The dogs come from a variety of situations.
“Two of our others came from a hoarder, two came from a puppy mill and were horribly abused, and the other two were owner surrendered after giving multiple births for reasons that most pet owners would not even consider a reason to give up their senior companions,” Call said.
It’s those potential complications that keep many people from considering older animals, she said.
“At the shelters, the most euthanizations are pit bulls, Chihuahuas, cats and seniors,” she said. “People don’t want to deal with a senior pet maybe peeing themselves now and then or needing medicine. We’re up front with people about what challenges the dogs might face. People don’t want to adopt senior dogs because they’re afraid they might have issues. We work with people on training and understanding the needs of senior pets. They deserve to live out their days in comfort.”
Call has always had senior pets.
“I had Jack, who was my muse for Underdog, and he died at 15 from kidney failure,” she said. “This might sound silly, but I felt like I was cheating on him if I adopted someone else, so I’ve fostered.”
Call would like to add cats to Underdog Animal Society’s roster, but constraints such as money, number of available foster families and the territorial nature of cats mean the organization is focusing on dogs, at least for now.
“We’re not really contacted about cats,” she added. “There are so many cats because people don’t spay or neuter.”
Dogs get medical attention while they are being fostered, she said.
“All of our dogs get updated on shots, spayed/neutered and temperament tested and receive the medications they need while with us,” Call said. “Our adoption/foster process includes doing vet checks, an application process and a home check plus an adoption fee, although we do offer 25 percent (discount) for seniors who would like to adopt. Our current dogs are all available for $75 each.”
November is Senior Pet Month, she said, so Underdog Animal Society will offer a 50 percent discount that month for approved applicants.
Doggy Day Extravaganza
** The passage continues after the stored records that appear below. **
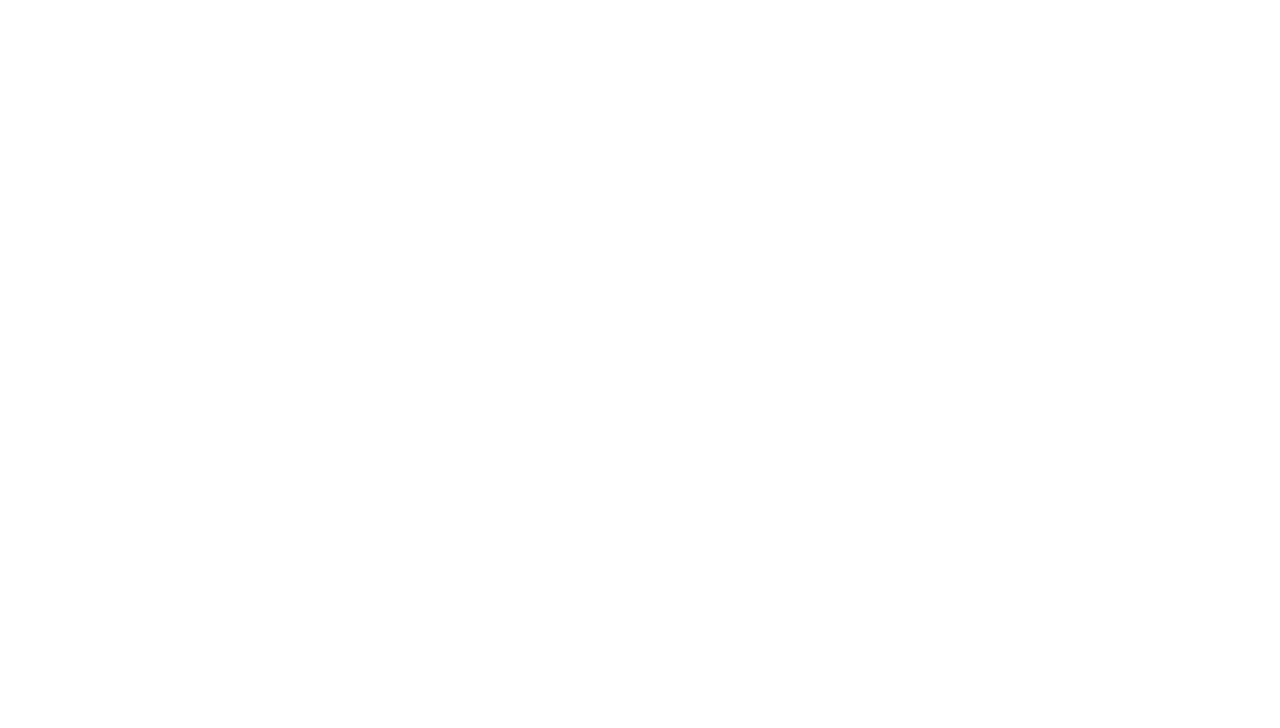
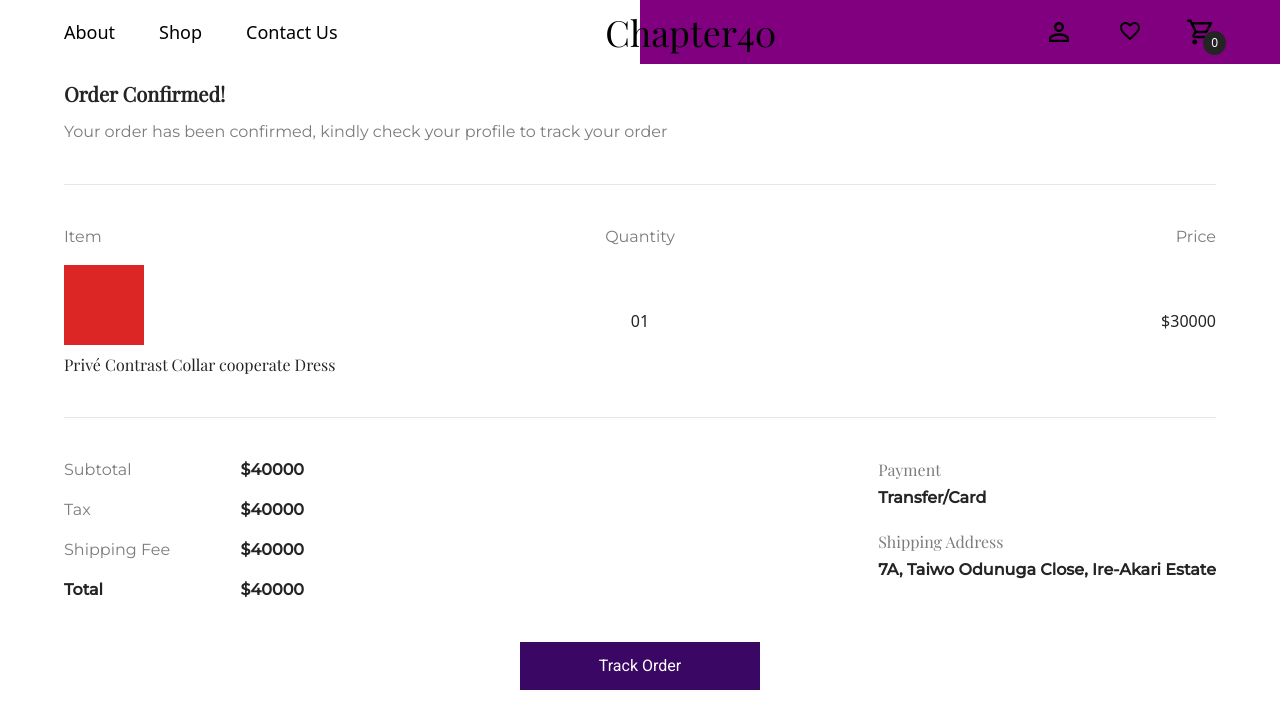
Before and after one commit to Temi-Dire/chapter40-website, a React (Vite) app: page /order in a window 1280 px wide. Before the commit this address had no page. Shown: the top 728 px of the page. Built offline with nearby package versions, Linux system fonts and the light colour scheme.

Commit message:
design order page

```diff
--- a/src/App.tsx
+++ b/src/App.tsx
@@ -13,6 +13,7 @@ import Shipping from "./pages/Shipping";
 import CheckoutPage from "./pages/CheckoutPage";
 import Payment from "./pages/Payment";
 import Login from "./pages/auth/login";
+import Order from "./pages/order";
 
 function App() {
   return (
@@ -30,6 +31,7 @@ function App() {
             <Route path="/account/editaddress" element={<Editaccount />} />
             {/* <Route path="/savedproduct" element={<SavedProduct />} /> */}
             <Route path="/payment" element={<Payment />} />
+            <Route path="/order" element={<Order />} />
             <Route path="/cart" element={<CheckoutPage />}>
               <Route
                 path="info"
--- /dev/null
+++ b/src/pages/order.tsx
@@ -0,0 +1,71 @@
+import Navbar from "../components/Navbar";
+
+const Order = () => {
+  return (
+    <>
+      <Navbar />
+      <div className="m-4 lg:mx-16 text-[#7C7C7C] flex flex-col">
+        <div>
+          <h1 className="font-playfair text-lg font-bold text-[#242424] lg:text-xl">Order Confirmed!</h1>
+          <p className="mt-3 font-montserrat">
+            Your order has been confirmed, kindly check your profile to track
+            your order
+          </p>
+        </div>
+        <hr className="my-10" />
+        <div className="grid grid-cols-3 gap-4">
+          <p className="justify-self-start font-montserrat">Item</p>
+          <p className="justify-self-center font-montserrat">Quantity</p>
+          <p className="justify-self-end font-montserrat">Price</p>
+
+          <div>
+            <div className="bg-red-600 w-20 h-20 "></div>
+            <p className="font-playfair mt-2 text-sm text-[#242424] lg:text-base">
+              Privé Contrast Collar cooperate Dress
+            </p>
+          </div>
+          <div className="justify-self-center  self-center text-[#242424]">01</div>
+          <div className="justify-self-end self-center text-[#242424]">$30000</div>
+        </div>
+
+        <hr className="my-10" />
+
+        <div className="lg:flex lg:justify-between mb-10">
+          <div className="font-montserrat">
+            <div className="flex justify-between mb-4 lg:w-60">
+              <p>Subtotal</p>
+              <p className="font-bold text-[#242424]">$40000</p>
+            </div>
+            <div className="flex justify-between mb-4 lg:w-60">
+              <p>Tax</p>
+              <p className="font-bold text-[#242424]">$40000</p>
+            </div>
+            <div className="flex justify-between mb-4 lg:w-60">
+              <p>Shipping Fee</p>
+              <p className="font-bold text-[#242424]">$40000</p>
+            </div>
+            <div className="flex justify-between lg:w-60">
+              <p className="font-bold text-[#242424]">Total</p>
+              <p className="font-bold text-[#242424]">$40000</p>
+            </div>
+          </div>
+          <hr className="my-10 lg:hidden"/>
+          <div>
+            <div className="mb-10 lg:mb-5">
+              <p className="font-playfair mb-1">Payment</p>
+              <p className="font-semibold text-[#242424] font-montserrat">Transfer/Card</p>
+            </div>
+            <div className="mb-10 lg:mb-0">
+              <p className="font-playfair mb-1">Shipping Address</p>
+              <p className="font-semibold text-[#242424] font-montserrat">7A, Taiwo Odunuga Close, Ire-Akari Estate</p>
+            </div>
+          </div>
+        </div>
+
+        <button className="text-white bg-purple-950 w-full py-3 font-roboto lg:w-60 self-center">Track Order</button>
+      </div>
+    </>
+  );
+};
+
+export default Order;
```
On Oct. 29, Underdog will host Doggy Day Extravaganza from 10 a.m. to 4 p.m. at Hiller Park in Biloxi. The pet- and family-friendly event will include a best in contest event for dogs, paw painting, weiner dog races, tiny toy carnival games and trick or treating for children and dogs. Participants are asked to take a new dog toy to be donated to a local rescue.